> _Directions_
From the entries below, copy out every line with "Dear" in it.

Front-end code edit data
━━━━━━

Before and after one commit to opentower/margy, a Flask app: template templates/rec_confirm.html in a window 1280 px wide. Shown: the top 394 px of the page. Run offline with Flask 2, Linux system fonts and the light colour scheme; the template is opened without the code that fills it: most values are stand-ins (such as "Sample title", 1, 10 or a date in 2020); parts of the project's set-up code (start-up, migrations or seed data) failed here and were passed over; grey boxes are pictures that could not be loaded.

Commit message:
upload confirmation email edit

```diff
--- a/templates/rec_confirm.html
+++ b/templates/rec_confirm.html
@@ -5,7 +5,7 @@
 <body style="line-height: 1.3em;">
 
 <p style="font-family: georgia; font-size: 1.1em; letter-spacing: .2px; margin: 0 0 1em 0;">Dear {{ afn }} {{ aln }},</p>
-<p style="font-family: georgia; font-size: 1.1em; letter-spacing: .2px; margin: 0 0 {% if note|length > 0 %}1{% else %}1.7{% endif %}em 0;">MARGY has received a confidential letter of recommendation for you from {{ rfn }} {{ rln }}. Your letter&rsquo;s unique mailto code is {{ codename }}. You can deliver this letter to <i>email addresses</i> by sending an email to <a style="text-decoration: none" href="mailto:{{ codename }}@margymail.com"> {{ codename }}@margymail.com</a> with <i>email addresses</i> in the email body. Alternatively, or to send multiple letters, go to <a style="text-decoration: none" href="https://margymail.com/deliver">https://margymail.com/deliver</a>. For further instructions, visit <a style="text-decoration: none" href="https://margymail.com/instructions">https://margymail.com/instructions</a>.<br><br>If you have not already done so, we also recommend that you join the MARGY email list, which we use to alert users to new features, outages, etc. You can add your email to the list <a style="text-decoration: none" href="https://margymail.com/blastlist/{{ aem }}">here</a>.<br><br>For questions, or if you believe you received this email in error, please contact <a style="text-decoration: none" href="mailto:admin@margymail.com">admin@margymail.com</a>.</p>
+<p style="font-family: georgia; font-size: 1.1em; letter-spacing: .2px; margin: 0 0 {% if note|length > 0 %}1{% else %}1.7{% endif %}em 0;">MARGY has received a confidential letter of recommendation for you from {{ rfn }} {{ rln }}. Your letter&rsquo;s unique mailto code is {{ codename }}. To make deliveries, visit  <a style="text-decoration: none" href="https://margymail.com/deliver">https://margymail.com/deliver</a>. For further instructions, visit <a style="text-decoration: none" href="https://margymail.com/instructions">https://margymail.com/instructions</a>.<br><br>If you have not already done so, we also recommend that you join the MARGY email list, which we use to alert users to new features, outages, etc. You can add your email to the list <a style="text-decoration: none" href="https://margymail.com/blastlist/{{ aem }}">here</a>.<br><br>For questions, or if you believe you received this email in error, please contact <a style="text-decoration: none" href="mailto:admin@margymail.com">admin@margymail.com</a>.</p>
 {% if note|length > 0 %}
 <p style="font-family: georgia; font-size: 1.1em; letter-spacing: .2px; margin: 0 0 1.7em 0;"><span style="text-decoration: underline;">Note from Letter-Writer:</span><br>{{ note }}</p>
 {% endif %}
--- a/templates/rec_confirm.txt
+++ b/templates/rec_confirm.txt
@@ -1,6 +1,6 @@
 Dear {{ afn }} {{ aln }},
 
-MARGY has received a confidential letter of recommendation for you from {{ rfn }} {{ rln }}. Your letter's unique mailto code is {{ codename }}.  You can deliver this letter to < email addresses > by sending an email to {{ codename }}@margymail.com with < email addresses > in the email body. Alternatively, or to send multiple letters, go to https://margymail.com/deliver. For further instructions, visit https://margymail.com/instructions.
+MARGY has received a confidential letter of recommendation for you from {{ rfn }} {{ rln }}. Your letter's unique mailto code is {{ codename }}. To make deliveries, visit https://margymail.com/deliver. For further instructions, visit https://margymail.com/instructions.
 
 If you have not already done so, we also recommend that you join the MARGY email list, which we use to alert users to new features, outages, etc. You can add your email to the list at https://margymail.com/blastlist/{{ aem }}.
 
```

━━━━━━

> _Your response_
 <p style="font-family: georgia; font-size: 1.1em; letter-spacing: .2px; margin: 0 0 1em 0;">Dear {{ afn }} {{ aln }},</p>
 Dear {{ afn }} {{ aln }},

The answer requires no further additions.